Tuesday, April 17, 2012
The King of Morocco and a Designer's Priorities.
It was just a few weeks ago that my phone rang, and the following conversation took place:
Me: "Jack Gold"
Caller: "I need to build a gift for a king."
Me: "Who is this really?"
Well, it turns out that it really was a client, and he really was looking to build a gift for a king. The caller was the Rabbi of a congregation on Manhattans Upper West Side, and was scheduled to be Knighted by the King of Morocco during a ceremony to take place the following week. As is customary, the Rabbi was to present the king with a gift as well, in this instance, a silver crown - and he needed a display case designed and built.
The client explained to me that they were already over budget on the project, and he was wondering if I had any creative solutions.
In my previous articles, I have spoken at length about the importance of qualifying our clients and projects - and why this is so crucial to the outcome and success of our work. Well, if I had heeded my own advice, I probably would have simply walked away from the project. There were some pretty straight forward warning signs:

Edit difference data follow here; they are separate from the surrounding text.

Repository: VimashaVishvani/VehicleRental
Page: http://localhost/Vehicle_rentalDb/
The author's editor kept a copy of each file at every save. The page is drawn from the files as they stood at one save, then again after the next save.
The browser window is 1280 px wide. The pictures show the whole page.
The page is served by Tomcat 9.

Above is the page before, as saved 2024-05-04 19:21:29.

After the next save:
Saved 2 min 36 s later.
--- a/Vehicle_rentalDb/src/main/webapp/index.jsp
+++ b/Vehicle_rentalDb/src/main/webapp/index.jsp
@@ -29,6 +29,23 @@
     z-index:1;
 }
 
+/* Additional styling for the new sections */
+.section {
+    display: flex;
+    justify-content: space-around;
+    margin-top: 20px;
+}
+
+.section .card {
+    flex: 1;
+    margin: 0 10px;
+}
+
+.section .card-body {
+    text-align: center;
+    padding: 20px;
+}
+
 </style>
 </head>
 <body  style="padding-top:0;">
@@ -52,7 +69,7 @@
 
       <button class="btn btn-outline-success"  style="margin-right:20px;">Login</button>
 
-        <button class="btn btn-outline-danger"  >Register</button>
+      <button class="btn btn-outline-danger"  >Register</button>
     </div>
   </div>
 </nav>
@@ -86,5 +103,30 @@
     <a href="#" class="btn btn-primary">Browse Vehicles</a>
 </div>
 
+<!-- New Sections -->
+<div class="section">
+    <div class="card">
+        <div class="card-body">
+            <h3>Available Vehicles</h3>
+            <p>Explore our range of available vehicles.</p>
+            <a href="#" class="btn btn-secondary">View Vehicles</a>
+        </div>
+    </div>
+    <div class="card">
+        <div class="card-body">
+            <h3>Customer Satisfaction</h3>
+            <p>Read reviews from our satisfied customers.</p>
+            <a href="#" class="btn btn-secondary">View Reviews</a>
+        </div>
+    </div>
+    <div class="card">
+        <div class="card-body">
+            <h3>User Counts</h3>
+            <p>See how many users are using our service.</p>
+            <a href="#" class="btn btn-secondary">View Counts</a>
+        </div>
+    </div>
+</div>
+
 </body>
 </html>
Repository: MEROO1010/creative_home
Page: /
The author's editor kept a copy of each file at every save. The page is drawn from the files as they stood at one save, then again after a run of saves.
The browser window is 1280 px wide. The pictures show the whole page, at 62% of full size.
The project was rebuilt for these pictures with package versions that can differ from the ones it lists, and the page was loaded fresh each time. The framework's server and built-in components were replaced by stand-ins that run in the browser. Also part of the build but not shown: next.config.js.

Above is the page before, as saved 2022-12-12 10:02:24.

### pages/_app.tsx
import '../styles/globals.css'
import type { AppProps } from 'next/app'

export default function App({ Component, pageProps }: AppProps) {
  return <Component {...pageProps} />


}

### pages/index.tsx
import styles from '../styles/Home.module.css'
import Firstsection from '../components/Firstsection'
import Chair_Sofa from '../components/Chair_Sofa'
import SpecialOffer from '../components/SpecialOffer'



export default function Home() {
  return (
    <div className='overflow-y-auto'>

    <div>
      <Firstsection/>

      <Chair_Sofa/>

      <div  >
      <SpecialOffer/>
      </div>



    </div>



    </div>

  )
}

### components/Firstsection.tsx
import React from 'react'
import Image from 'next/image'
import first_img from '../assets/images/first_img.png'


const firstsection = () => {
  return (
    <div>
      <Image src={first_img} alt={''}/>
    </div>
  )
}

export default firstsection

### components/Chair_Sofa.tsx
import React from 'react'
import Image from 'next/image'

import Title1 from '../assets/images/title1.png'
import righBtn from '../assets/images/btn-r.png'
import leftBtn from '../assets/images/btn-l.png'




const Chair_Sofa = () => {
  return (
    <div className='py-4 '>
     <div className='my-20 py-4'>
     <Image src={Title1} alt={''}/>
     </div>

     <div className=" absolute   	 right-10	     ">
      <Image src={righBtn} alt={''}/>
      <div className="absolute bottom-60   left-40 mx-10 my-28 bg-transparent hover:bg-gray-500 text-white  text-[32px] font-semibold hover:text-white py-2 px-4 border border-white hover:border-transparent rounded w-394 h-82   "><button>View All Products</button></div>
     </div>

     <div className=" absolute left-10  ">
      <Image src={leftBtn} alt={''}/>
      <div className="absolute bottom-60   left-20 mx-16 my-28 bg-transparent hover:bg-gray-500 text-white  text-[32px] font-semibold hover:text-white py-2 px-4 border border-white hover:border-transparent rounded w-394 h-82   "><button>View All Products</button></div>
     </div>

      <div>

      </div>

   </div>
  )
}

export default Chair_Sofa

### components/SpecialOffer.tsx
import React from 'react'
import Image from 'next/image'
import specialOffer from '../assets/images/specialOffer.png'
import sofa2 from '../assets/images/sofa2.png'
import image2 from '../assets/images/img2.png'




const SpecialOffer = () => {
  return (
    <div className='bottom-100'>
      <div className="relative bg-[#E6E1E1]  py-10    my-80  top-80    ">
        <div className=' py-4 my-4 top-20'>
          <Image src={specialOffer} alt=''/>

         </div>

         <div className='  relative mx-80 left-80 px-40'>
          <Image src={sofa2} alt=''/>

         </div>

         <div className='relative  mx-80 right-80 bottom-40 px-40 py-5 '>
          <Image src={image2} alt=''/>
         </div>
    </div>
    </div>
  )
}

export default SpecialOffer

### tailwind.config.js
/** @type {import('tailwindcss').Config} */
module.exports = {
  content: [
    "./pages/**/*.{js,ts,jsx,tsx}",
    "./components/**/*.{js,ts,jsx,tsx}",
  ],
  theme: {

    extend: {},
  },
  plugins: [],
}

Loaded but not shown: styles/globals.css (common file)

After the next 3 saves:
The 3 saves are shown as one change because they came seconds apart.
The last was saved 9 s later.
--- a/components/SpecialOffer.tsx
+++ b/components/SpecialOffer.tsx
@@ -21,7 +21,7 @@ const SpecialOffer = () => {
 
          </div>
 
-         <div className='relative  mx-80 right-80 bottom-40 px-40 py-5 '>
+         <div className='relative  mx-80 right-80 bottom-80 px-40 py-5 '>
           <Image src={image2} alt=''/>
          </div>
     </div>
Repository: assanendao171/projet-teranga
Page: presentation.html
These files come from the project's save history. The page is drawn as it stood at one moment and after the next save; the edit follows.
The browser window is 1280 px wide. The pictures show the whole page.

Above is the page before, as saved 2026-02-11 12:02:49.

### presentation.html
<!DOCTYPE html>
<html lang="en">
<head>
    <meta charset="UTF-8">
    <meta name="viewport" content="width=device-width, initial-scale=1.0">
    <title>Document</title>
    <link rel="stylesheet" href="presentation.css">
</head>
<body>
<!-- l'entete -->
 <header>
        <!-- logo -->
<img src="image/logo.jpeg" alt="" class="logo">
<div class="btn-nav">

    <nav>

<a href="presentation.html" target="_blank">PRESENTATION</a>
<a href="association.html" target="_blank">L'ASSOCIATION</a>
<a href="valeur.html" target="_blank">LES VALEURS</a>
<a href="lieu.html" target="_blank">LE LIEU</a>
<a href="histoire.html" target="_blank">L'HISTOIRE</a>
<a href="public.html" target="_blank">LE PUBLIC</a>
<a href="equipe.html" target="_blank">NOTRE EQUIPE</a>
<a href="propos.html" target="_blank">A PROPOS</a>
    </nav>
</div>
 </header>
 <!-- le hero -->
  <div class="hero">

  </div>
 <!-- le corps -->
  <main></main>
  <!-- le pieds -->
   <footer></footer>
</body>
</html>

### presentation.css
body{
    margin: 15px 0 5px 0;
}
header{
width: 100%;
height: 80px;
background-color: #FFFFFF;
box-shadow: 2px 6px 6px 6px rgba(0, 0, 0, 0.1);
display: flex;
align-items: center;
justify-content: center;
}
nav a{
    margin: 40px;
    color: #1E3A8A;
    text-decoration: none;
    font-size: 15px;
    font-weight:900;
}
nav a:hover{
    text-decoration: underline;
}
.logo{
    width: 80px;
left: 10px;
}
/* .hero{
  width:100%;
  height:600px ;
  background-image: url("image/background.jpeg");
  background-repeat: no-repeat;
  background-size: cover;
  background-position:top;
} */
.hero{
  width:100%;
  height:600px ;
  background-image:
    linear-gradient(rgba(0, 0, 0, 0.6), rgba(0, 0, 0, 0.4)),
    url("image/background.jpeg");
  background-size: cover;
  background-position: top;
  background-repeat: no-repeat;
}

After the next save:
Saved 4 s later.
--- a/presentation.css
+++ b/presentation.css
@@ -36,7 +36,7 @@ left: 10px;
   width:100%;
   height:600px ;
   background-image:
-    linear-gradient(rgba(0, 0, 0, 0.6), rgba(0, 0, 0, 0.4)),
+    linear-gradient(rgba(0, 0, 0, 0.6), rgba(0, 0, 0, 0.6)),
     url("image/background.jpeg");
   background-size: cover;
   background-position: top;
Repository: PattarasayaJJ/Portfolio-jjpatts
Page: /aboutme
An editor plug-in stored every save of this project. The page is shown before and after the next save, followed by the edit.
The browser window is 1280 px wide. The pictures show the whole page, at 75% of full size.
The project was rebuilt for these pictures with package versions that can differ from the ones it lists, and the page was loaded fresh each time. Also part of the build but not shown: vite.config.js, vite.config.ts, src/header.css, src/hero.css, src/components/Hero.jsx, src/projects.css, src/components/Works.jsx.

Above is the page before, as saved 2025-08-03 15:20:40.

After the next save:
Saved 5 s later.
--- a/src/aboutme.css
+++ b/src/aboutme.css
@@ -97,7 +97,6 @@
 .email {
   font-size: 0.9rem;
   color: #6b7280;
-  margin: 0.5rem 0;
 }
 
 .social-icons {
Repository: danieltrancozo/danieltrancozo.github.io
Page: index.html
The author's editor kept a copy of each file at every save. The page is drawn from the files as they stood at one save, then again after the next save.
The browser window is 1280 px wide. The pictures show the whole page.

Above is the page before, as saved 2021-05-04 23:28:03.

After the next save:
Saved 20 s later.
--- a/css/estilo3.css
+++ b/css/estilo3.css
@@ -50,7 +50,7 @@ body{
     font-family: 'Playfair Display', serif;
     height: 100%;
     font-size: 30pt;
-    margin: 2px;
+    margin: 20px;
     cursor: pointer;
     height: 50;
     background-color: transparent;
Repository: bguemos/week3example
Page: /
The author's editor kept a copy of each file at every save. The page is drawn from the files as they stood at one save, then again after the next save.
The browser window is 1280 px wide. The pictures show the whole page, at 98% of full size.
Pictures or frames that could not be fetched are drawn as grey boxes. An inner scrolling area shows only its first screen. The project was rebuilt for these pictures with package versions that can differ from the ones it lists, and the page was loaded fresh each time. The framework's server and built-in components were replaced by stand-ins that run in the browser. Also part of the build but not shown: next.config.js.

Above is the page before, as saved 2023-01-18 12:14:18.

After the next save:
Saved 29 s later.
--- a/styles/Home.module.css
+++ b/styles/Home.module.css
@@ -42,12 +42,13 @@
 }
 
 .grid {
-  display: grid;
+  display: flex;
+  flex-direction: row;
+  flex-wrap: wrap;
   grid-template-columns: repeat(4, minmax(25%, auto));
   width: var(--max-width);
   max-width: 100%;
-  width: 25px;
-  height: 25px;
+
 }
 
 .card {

1. The client wanted the project designed and built in under a week. A timeframe that is unrealistic.
2. The client needed something perfect, the gift after all is going to a king, but there is little budget to work with.
On any normal day I would have clearly seen that the expectations of time, budget and detail were simply unrealistic. It was a project that was doomed to fail.
But all I heard was "Can you build something for a king?"
And I allowed the idea of building something for a monarch, designing and creating something that would have a place of pride in an Embassy or Palace - to just sweep me away. I mean, is there not something magical about the idea? How often do we have a chance to interact with royalty, even if through numerous proxies? It is the stuff of fairytales and Hollywood, and now it was sitting on my desk.
Well, My normal workflow went out the window. This was a project with a clock ticking, and a king waiting. I skipped the CAD and sketches, and went straight to the floor armed with a pencil and a straight edge. While working with a carpenter, I roughed out a concept right there on a piece of scrap wood, and as we cut and formed the pieces, the design evolved.
Here we created profiles and a brick-like pattern and laid out the box construction perfectly...while another project sat on the sidelines, waiting for my attention.
The next day, after all the glue had dried and all the parts were sanded, I stood at the staining booth, mixing powders and bases and creating the color I was seeing in my mind. Emails were going unanswered, but the king was waiting, and the color needed to be perfect.
And so the process continued. We completed the finish process and had the glass vendor start working on a glass box while the engraver made up a silver plaque and we began to line the interior of the box with a luxurious bed of navy blue velvet.
The client came to pick up the box the day before it was to be presented, and I felt like a hero. I had done the impossible, designing, building, finishing, and completing a project that should take 2 weeks - in just under 3 days.
But at what cost, I later wondered?
I broke every rule that I have ever set for myself about timeframes and workflows and profit margins. I neglected work that was waiting for me, emails and bookkeeping, all the tasks of running a business. I allowed myself to be completely wowed by the wonder of working on project for a king, and in the process, I allowed the tail to wag the dog.
Now the kings emmisaries have been presented with the box and gift, and the press covered the news story and I am very proud to have been given the opportunity to design this gift box and build it. It was rewarding and humbling and the real definition of a "feel good" experience.
But ultimately, it was bad business.
As artisans and as people who are emotionally invested in our work, we have a tendency to gravitate towards the projects that make us feel good, the projects that allow us to feel honest in our concepts and faithful to our aesthetic sensibilities. These are all fabulous core beliefs, but they should never affect us to the point that we forget, that at the end of the day, we are business people too.
Taking on the right projects, and dedicating our time to projects that allow us to be profitable, well that's how the rent gets paid, and that's how the sign stays up. It is difficult to separate the emotional part of what we do from the logistical part of what we do, but such seperation is critical, if we are to give ourselves the tools and opportunity to build and maintain successful design practices.
Given the opportunity again, I would no doubt build the box again. But today at least, I know what I SHOULD be doing - even if taking my own advice is sometimes to difficult to manage.
Jack Gold is the owner and Senior Designer at Presidential Interiors, a NYC-based millwork, cabinetry and upholstery fabrication firm.
He can be reached for private comment via email: email@example.com
The story of the Rabbi and the King can be read here:
Posted by Jack Gold